BEGIN Working data

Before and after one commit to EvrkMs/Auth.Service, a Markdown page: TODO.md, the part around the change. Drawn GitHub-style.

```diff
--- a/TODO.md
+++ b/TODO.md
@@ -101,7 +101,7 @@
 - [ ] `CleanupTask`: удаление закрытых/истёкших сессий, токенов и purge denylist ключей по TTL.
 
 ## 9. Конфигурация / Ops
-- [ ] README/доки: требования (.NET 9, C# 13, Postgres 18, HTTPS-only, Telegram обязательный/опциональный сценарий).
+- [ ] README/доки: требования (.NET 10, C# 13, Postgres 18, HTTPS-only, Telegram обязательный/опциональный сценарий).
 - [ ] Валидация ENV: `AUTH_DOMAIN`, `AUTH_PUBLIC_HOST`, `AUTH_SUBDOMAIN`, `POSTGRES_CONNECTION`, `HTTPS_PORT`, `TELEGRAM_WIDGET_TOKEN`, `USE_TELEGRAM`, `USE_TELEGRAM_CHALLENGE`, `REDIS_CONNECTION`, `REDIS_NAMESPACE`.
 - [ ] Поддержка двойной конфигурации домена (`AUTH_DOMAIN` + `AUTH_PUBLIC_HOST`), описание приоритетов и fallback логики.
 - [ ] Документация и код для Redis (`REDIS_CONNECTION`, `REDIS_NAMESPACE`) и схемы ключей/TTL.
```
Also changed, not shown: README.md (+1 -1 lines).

END Working data
BEGIN Working data

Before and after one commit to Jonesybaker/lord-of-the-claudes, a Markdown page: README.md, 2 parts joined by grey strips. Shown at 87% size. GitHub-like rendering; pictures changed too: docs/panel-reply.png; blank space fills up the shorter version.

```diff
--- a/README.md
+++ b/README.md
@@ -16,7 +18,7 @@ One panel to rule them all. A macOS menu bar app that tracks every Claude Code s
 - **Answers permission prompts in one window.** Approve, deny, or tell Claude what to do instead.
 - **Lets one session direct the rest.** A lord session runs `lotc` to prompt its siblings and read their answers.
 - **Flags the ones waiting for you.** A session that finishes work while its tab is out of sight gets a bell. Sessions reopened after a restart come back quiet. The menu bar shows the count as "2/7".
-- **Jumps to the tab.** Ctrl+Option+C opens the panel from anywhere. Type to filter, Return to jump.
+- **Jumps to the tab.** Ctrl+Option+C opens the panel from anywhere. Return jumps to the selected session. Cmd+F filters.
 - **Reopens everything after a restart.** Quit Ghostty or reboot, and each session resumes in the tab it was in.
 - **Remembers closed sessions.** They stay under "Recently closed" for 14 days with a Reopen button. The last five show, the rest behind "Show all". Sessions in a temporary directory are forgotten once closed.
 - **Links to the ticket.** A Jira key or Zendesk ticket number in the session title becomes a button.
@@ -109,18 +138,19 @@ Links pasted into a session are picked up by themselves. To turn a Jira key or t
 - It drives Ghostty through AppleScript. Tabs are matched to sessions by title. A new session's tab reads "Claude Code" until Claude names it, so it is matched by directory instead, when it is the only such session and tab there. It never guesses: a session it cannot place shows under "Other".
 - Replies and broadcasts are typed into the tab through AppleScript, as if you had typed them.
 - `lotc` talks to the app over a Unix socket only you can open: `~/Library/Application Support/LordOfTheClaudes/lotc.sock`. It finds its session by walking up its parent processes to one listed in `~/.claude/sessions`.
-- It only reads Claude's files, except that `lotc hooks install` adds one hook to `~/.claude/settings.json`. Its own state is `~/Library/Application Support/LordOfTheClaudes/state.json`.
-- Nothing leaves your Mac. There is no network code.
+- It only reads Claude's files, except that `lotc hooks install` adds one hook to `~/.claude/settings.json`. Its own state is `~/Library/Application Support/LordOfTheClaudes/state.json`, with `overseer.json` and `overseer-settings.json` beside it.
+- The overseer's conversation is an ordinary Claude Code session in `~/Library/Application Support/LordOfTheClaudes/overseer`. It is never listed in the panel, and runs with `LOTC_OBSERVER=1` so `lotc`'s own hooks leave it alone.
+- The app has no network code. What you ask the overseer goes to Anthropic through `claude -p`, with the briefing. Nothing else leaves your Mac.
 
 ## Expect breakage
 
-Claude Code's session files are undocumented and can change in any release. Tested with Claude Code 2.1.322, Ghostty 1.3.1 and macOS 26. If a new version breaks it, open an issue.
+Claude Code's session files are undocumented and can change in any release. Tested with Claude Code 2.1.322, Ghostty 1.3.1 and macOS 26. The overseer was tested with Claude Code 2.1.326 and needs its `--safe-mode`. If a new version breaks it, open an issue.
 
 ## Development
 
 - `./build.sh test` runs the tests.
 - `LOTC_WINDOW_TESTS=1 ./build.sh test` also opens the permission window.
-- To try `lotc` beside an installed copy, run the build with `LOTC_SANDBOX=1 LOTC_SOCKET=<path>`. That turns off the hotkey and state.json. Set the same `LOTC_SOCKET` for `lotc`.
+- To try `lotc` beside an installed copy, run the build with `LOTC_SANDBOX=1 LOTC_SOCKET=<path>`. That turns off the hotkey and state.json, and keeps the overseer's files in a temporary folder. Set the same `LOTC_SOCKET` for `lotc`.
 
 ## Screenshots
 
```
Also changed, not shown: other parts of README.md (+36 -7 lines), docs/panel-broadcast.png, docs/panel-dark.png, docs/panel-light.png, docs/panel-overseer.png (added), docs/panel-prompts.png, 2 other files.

END Working data
BEGIN Working data

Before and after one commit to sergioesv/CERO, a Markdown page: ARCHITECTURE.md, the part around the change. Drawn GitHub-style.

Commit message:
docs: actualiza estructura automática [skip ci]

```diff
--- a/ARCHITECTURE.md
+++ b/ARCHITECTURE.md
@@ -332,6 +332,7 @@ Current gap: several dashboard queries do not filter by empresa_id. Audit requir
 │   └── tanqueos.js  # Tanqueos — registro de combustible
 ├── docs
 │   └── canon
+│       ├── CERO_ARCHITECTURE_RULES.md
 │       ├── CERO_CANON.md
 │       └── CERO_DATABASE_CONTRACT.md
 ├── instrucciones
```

END Working data

Count every line of the records above in which the string "with" appears. The number alone is to be given.

*Result of this task:* 8